Gone Are The Leaves
Feilamort can remember little of his childhood before he became a choir boy in the home of the Laird and his French wife. Feilamort has one of the finest voices in the land. It is a gift he believes will protect him . . . Deirdre has lived in the castle all her short life. Apprentice to her mother, she embroiders the robes for one of Scotland’s finest families. She can capture, with just a few delicate stitches, the ripeness of a bramble or the glint of bronze on a fallen leaf. But with her mother pushing her to choose between a man she does not love and a closed world of prayer and solitude, Deirdre must decide for herself what her life will become. When the time comes for Feilamort to make an awful decision, his choice catapults himself and Deirdre head-first into adulthood. As the two friends learn more about Feilamort’s forgotten childhood, it becomes clear that someone close is intent on keeping it hidden. Full of wonder and intrigue, and told with the grace and charm for which Anne Donovan is so beloved, Gone Are the Leaves is the enchanting story of one boy’s lost past and his uncertain future.
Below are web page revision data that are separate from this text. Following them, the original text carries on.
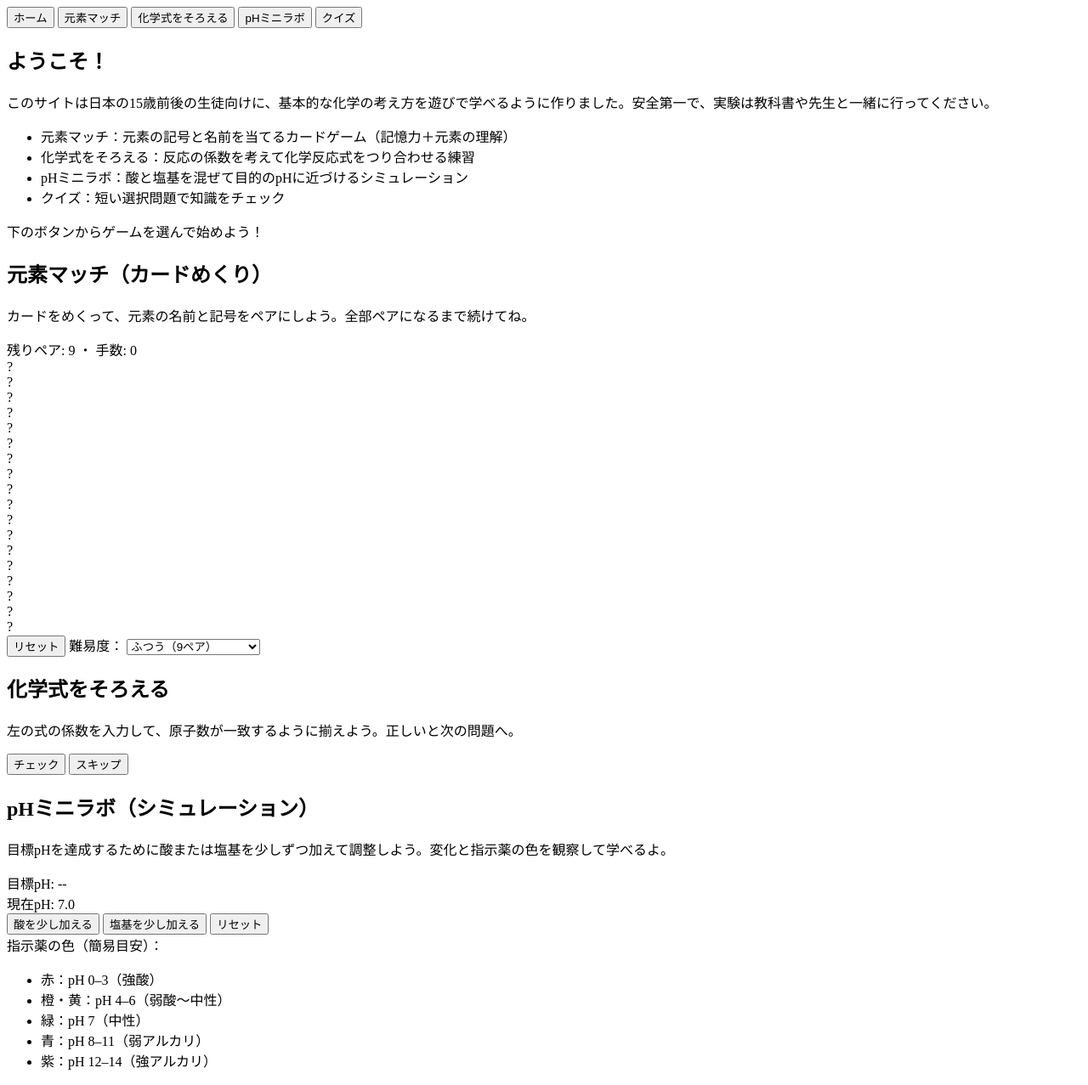
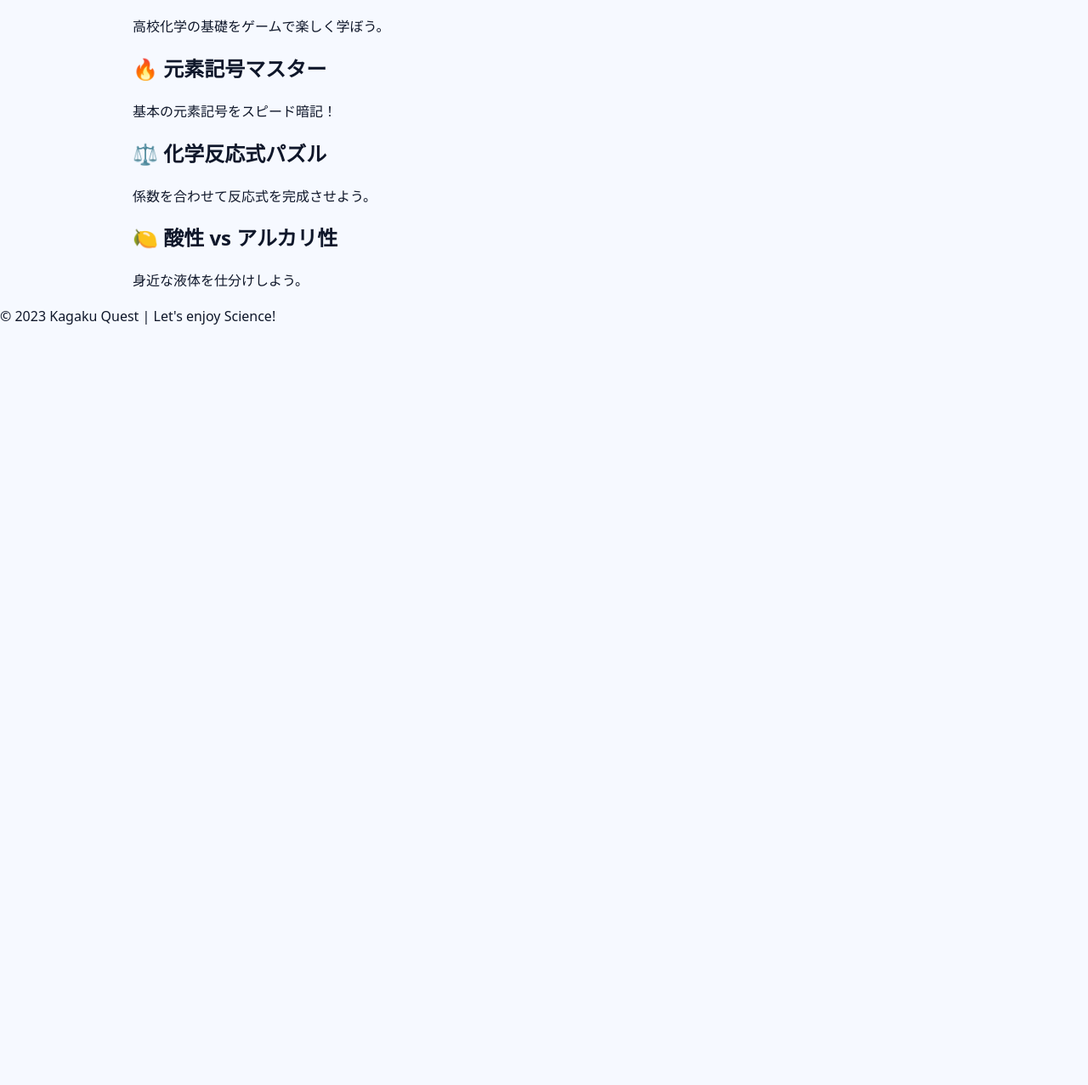
Before and after one commit to itsumray/Chemistrygame, a plain HTML site: page index.html in a window 1280 px wide. Shown: the part 121-1398 px from the top of the page at 85% size. After the commit the page ends 800 px from the top, so only its background shows below. Drawn offline with Linux system fonts and the light colour scheme.

Commit message:
Update index.html

```diff
--- a/index.html
+++ b/index.html
@@ -1,117 +1,51 @@
-<!doctype html>
+<!DOCTYPE html>
 <html lang="ja">
 <head>
-  <meta charset="utf-8" />
-  <meta name="viewport" content="width=device-width,initial-scale=1" />
-  <title>化学ミニゲーム - うたがく化学ラボ</title>
-  <link rel="stylesheet" href="styles.css" />
-  <meta name="description" content="15歳向けの化学を学ぶためのミニゲーム集（元素カード、化学式の係数合わせ、pHミニラボなど）。" />
+    <meta charset="UTF-8">
+    <meta name="viewport" content="width=device-width, initial-scale=1.0">
+    <title>化学クエスト (Chemistry Quest)</title>
+    <!-- Google Fonts for clean Japanese typography -->
+    <link rel="preconnect" href="https://fonts.googleapis.com">
+    <link rel="preconnect" href="https://fonts.gstatic.com" crossorigin>
+    <link href="https://fonts.googleapis.com/css2?family=Noto+Sans+JP:wght@400;700&family=M+PLUS+Rounded+1c:wght@500;800&display=swap" rel="stylesheet">
+    <link rel="stylesheet" href="style.css">
 </head>
 <body>
-  <header class="site-header">
-    <h1>うたがく化学ラボ</h1>
-    <p class="tagline">遊びながら学ぶ、15歳向けの化学ミニゲーム</p>
+
+    <header>
+        <div class="logo">🧪 化学クエスト</div>
         <nav>
-      <button data-game="home" class="nav-btn active">ホーム</button>
-      <button data-game="element-match" class="nav-btn">元素マッチ</button>
-      <button data-game="equation-balance" class="nav-btn">化学式をそろえる</button>
-      <button data-game="ph-lab" class="nav-btn">pHミニラボ</button>
-      <button data-game="quiz" class="nav-btn">クイズ</button>
+            <button onclick="showHome()">ホーム</button>
+            <button onclick="loadGame('elements')">元素記号</button>
+            <button onclick="loadGame('equations')">化学反応式</button>
+            <button onclick="loadGame('ph')">酸・塩基</button>
         </nav>
     </header>
 
-  <main id="app">
-    <!-- HOME -->
-    <section id="home" class="panel">
-      <h2>ようこそ！</h2>
-      <p>このサイトは日本の15歳前後の生徒向けに、基本的な化学の考え方を遊びで学べるように作りました。安全第一で、実験は教科書や先生と一緒に行ってください。</p>
-      <ul>
-        <li>元素マッチ：元素の記号と名前を当てるカードゲーム（記憶力＋元素の理解）</li>
-        <li>化学式をそろえる：反応の係数を考えて化学反応式をつり合わせる練習</li>
-        <li>pHミニラボ：酸と塩基を混ぜて目的のpHに近づけるシミュレーション</li>
-        <li>クイズ：短い選択問題で知識をチェック</li>
-      </ul>
-      <p>下のボタンからゲームを選んで始めよう！</p>
-    </section>
-
-    <!-- ELEMENT MATCH -->
-    <section id="element-match" class="panel hidden">
-      <h2>元素マッチ（カードめくり）</h2>
-      <p>カードをめくって、元素の名前と記号をペアにしよう。全部ペアになるまで続けてね。</p>
-      <div id="em-stats" class="stats">残りペア: <span id="pairs-left">--</span> ・ 手数: <span id="moves">0</span></div>
-      <div id="em-board" class="board"></div>
-      <div class="controls">
-        <button id="em-reset">リセット</button>
-        <label>難易度：
-          <select id="em-difficulty">
-            <option value="6">かんたん（6ペア）</option>
-            <option value="9" selected>ふつう（9ペア）</option>
-            <option value="12">むずかしい（12ペア）</option>
-          </select>
-        </label>
+    <main id="game-container">
+        <!-- Dynamic content will be loaded here via JavaScript -->
+        <div class="hero">
+            <h1>化学の世界へようこそ！</h1>
+            <p>高校化学の基礎をゲームで楽しく学ぼう。</p>
+            <div class="menu-grid">
+                <div class="menu-card" onclick="loadGame('elements')">
+                    <h2>🔥 元素記号マスター</h2>
+                    <p>基本の元素記号をスピード暗記！</p>
                 </div>
-    </section>
-
-    <!-- EQUATION BALANCE -->
-    <section id="equation-balance" class="panel hidden">
-      <h2>化学式をそろえる</h2>
-      <p>左の式の係数を入力して、原子数が一致するように揃えよう。正しいと次の問題へ。</p>
-      <div id="eb-question" class="equation"></div>
-      <div id="eb-inputs" class="equation-inputs"></div>
-      <div class="controls">
-        <button id="eb-check">チェック</button>
-        <button id="eb-skip">スキップ</button>
-        <div id="eb-feedback" class="feedback"></div>
+                <div class="menu-card" onclick="loadGame('equations')">
+                    <h2>⚖️ 化学反応式パズル</h2>
+                    <p>係数を合わせて反応式を完成させよう。</p>
                 </div>
-    </section>
-
-    <!-- PH LAB -->
-    <section id="ph-lab" class="panel hidden">
-      <h2>pHミニラボ（シミュレーション）</h2>
-      <p>目標pHを達成するために酸または塩基を少しずつ加えて調整しよう。変化と指示薬の色を観察して学べるよ。</p>
-      <div class="ph-container">
-        <div class="ph-controls">
-          <div class="target">目標pH: <span id="ph-target">--</span></div>
-          <div>現在pH: <span id="ph-current">7.0</span></div>
-          <div class="buttons">
-            <button id="add-acid">酸を少し加える</button>
-            <button id="add-base">塩基を少し加える</button>
-            <button id="ph-reset">リセット</button>
-          </div>
-          <div id="ph-feedback" class="feedback"></div>
-        </div>
-        <div class="ph-beaker">
-          <div id="beaker" class="beaker" title="溶液の色は指示薬の目安です"></div>
-          <div class="legend">
-            指示薬の色（簡易目安）：
-            <ul>
-              <li>赤：pH 0–3（強酸）</li>
-              <li>橙・黄：pH 4–6（弱酸〜中性）</li>
-              <li>緑：pH 7（中性）</li>
-              <li>青：pH 8–11（弱アルカリ）</li>
-              <li>紫：pH 12–14（強アルカリ）</li>
-            </ul>
+                <div class="menu-card" onclick="loadGame('ph')">
+                    <h2>🍋 酸性 vs アルカリ性</h2>
+                    <p>身近な液体を仕分けしよう。</p>
                 </div>
             </div>
         </div>
-    </section>
-
-    <!-- QUIZ -->
-    <section id="quiz" class="panel hidden">
-      <h2>クイズ</h2>
-      <div id="quiz-card" class="quiz-card">
-        <div id="quiz-question"></div>
-        <div id="quiz-answers" class="answers"></div>
-        <div class="controls">
-          <button id="quiz-next">次へ</button>
-          <div id="quiz-feedback" class="feedback"></div>
-        </div>
-      </div>
-    </section>
     </main>
 
-  <footer class="site-footer">
-    <p>作成: うたがく化学ラボ — 教材用途で自由に使ってください（教育目的）。</p>
+    <footer>
+        <p>© 2023 Kagaku Quest | Let's enjoy Science!</p>
     </footer>
 
     <script src="script.js"></script>
```
Lines whose indentation alone changed are shown as unchanged.
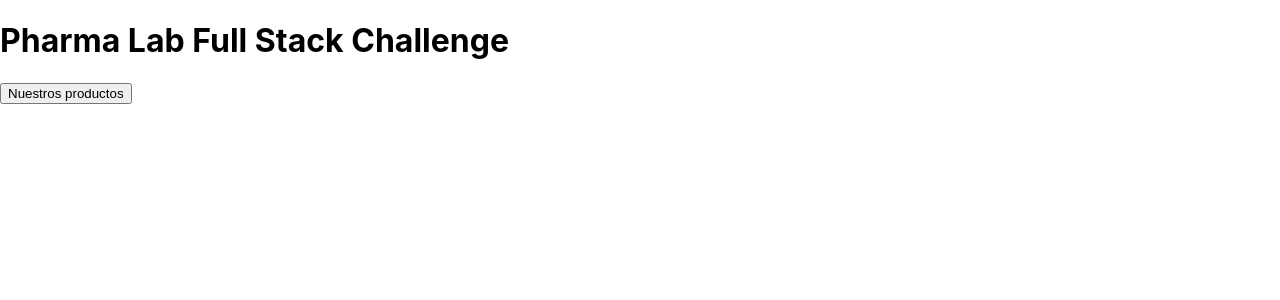
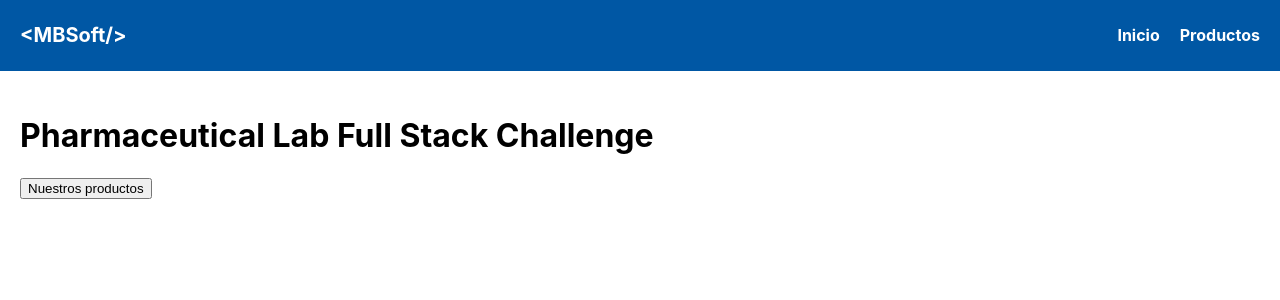
Before and after one commit to lipob/pharmalab-full-stack-challenge, a React (Create React App) app in the folder client/: page / in a window 1280 px wide. Shown: the top 300 px of the page. Built offline with nearby package versions, Linux system fonts and the light colour scheme; the HTML template or start-up script is replaced by a standard one.

Commit message:
product cards getting products data

```diff
--- a/client/src/App.js
+++ b/client/src/App.js
@@ -1,5 +1,6 @@
 import React from 'react';
 import { Route } from 'react-router-dom';
+import Header from './components/Header/Header';
 import Home from './components/Home/Home';
 import Products from './components/Products/Products';
 import CreateProduct from './components/CreateProduct/CreateProduct';
@@ -8,6 +9,7 @@ import './App.css';
 function App() {
   return (
     <div className="appWrapper">
+      <Route path="/" component={Header} />
       <Route exact path="/" component={Home} />
       <Route exact path="/products" component={Products} />
       <Route exact path="/create-product" component={CreateProduct} />
--- /dev/null
+++ b/client/src/components/Header/Header.css
@@ -0,0 +1,24 @@
+.headerWrapper {
+  background-color: #0057A4;
+  color: #ffffff;
+}
+.headerWrapper > div {
+  display: flex;
+  justify-content: space-between;
+  align-items: center;
+  padding: 10px 20px;
+  max-width: 1268px;
+  margin: 0 auto;
+}
+.headerLogo {
+  font-size: 20px;
+}
+nav a {
+  color: #ffffff;
+  text-decoration: none;
+  font-weight: bold;
+  margin-left: 20px;
+}
+nav a:hover {
+  text-decoration: underline;
+}
--- /dev/null
+++ b/client/src/components/Header/Header.jsx
@@ -0,0 +1,19 @@
+import React from 'react';
+import { Link } from 'react-router-dom';
+import './Header.css';
+
+function Header() {
+  return (
+    <div className="headerWrapper">
+      <div>
+        <h1 className="headerLogo">{`<MBSoft/>`}</h1>
+        <nav>
+          <Link to="/">Inicio</Link>
+          <Link to="/products">Productos</Link>
+        </nav>
+      </div>
+    </div>
+  );
+}
+
+export default Header;
--- a/client/src/components/Home/Home.jsx
+++ b/client/src/components/Home/Home.jsx
@@ -3,8 +3,8 @@ import { Link } from 'react-router-dom';
 
 function Home() {
   return (
-    <div>
-      <h1>Pharma Lab Full Stack Challenge</h1>
+    <div className="componentsWrapper">
+      <h1>Pharmaceutical Lab Full Stack Challenge</h1>
       <Link to ="products">
         <button>Nuestros productos</button>
       </Link>
--- a/client/src/components/ProductCard/ProductCard.jsx
+++ b/client/src/components/ProductCard/ProductCard.jsx
@@ -1,8 +1,10 @@
 import React from 'react';
 
-function ProductCard() {
+function ProductCard({ product }) {
   return (
-    <div>I am Product Card</div>
+    <div>
+      {product.name}
+    </div>
   );
 }
 
--- a/client/src/components/Products/Products.jsx
+++ b/client/src/components/Products/Products.jsx
@@ -1,17 +1,48 @@
-import React, { useEffect } from 'react';
-import { useDispatch } from 'react-redux';
+import React, { useEffect, useState } from 'react';
+import { useDispatch, useSelector } from 'react-redux';
+import { Link } from 'react-router-dom';
 import { getProducts } from '../../store/actions';
+import ProductCard from '../ProductCard/ProductCard';
 
 function Products() {
+  const [products, setProducts] = useState([])
 
   const dispatch = useDispatch();
 
+  const storeProducts = useSelector(state => state.products);
+
+  if (!products.length) {
+    setProducts(storeProducts);
+  }
+
   useEffect(() => {
     dispatch(getProducts());
-  });
+  }, [dispatch]);
 
   return (
-    <div>I am Products</div>
+    <div className="componentsWrapper">
+      <div>
+        <h2>Listado de productos</h2>
+        <Link to="create-product">
+          <button>Crear producto</button>
+        </Link>
+      </div>
+      <div>
+        <div>
+          <div className="searchInput">
+            <input name="search" placeholder="Buscar productos" />
+          </div>
+          <div className="selectFilter">
+            <select></select>
+          </div>
+        </div>
+        <div>
+          {products && products.map(product => (
+            <ProductCard product={product} />
+          ))}
+        </div>
+      </div>
+    </div>
   );
 }
 
--- a/client/src/index.css
+++ b/client/src/index.css
@@ -11,3 +11,9 @@ code {
   font-family: source-code-pro, Menlo, Monaco, Consolas, 'Courier New',
     monospace;
 }
+
+.componentsWrapper {
+  max-width: 1268px;
+  margin: 0 auto;
+  padding: 24px 20px;
+}
--- a/client/src/store/actions.js
+++ b/client/src/store/actions.js
@@ -10,7 +10,6 @@ const apiUrl = 'http://localhost:3001/'
 
 export const getProducts = () => async (dispatch) => {
   try {
-    console.log('request')
     const { data } = await axios.get(`${apiUrl}products`);
     dispatch({
       type: GET_PRODUCTS,
```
Gone Are The Leaves is a poetic and deftly-crafted tale, richly told in magical language – a quest for purity, truth and ultimately, love. With consummate skill, Anne Donovan has produced a wonder of daring and passion, a mythical page-turner. (Kitty Aldridge, the Baileys Prize-longlisted author of A Trick I Learned from Dead Men)
A beautiful tale . . . with such a passion for the language, and such an ear for its rhythms and alliterations, you’ll find yourself wishing all books could be written like this. Perhaps it’s too far to suggest that this was the book Donovan was born to write, but it fits her like a glove. (Scotsman)
Things are never dull in the O’Connell family. Still, Fiona, squeezed between her quiet brother and her mischievous line-dancing twin sisters, thinks life in their tenement flat is far less interesting than Emily Bronte’s. But tragedy is not confined to Victorian novels. And life for Fiona in this happy domestic setup is about to change forever. Following the devastating events of a single day, her family can never be the same. But perhaps, new relationships will develop – built on a solid foundation of love. Moving, funny and ultimately heart-warming, Being Emily is a wonderful novel about one young girl trying to find her place in the world amid the turmoil that only your own family can create.
Wonderfully fresh and moving. (The Times)
A sparky story … buzzing with Glaswegian patois, this is a charming coming-of-real-life novel. ( Good Housekeeping)
Anne Marie’s Da, a Glaswegian painter and decorator, has always been game for a laugh. So when he first takes up meditation at the Buddhist Centre, no one takes him seriously (especially when his pursuit of the new lama ends in a trip round the Carmunnock bypass). But as Jimmy becomes more involved in a search for the spiritual, his beliefs start to come into conflict with the needs of his wife, Liz. Cracks appear in their apparently happy family life, and the ensuing events change the lives of each family member.
Quirky and endearing. Don’t wait until your next life to read it. (Sunday Herald )
An enchanting novel in which ordinary lives are illuminated with extraordinary charm. (Daily Telegraph)
Hieroglyphics and Other Stories
A beautiful collection – charming, witty and touching – these stories give voice to a variety of different characters: from the little girl who wants to look ‘subtle’ for her father’s funeral, a child who has an email pen pal on Jupiter and an old lady who becomes a star through ‘zimmerobics’. Often writing in a vibrant Glaswegian vernacular, Donovan deftly gives her characters authenticity with a searing power, aided and abetted by tender subtlety.
Hieroglyphics and Other Stories is Donovan’s excellent debut collection . . . Donovan illuminates exactly the dislocations and intensifications that occur within a relationship, whether between lovers or mother and child. (Daily Telegraph)
A page-turner to make you laugh and cry. (Donny O’Rourke, Scotsman)
Review: The Short Review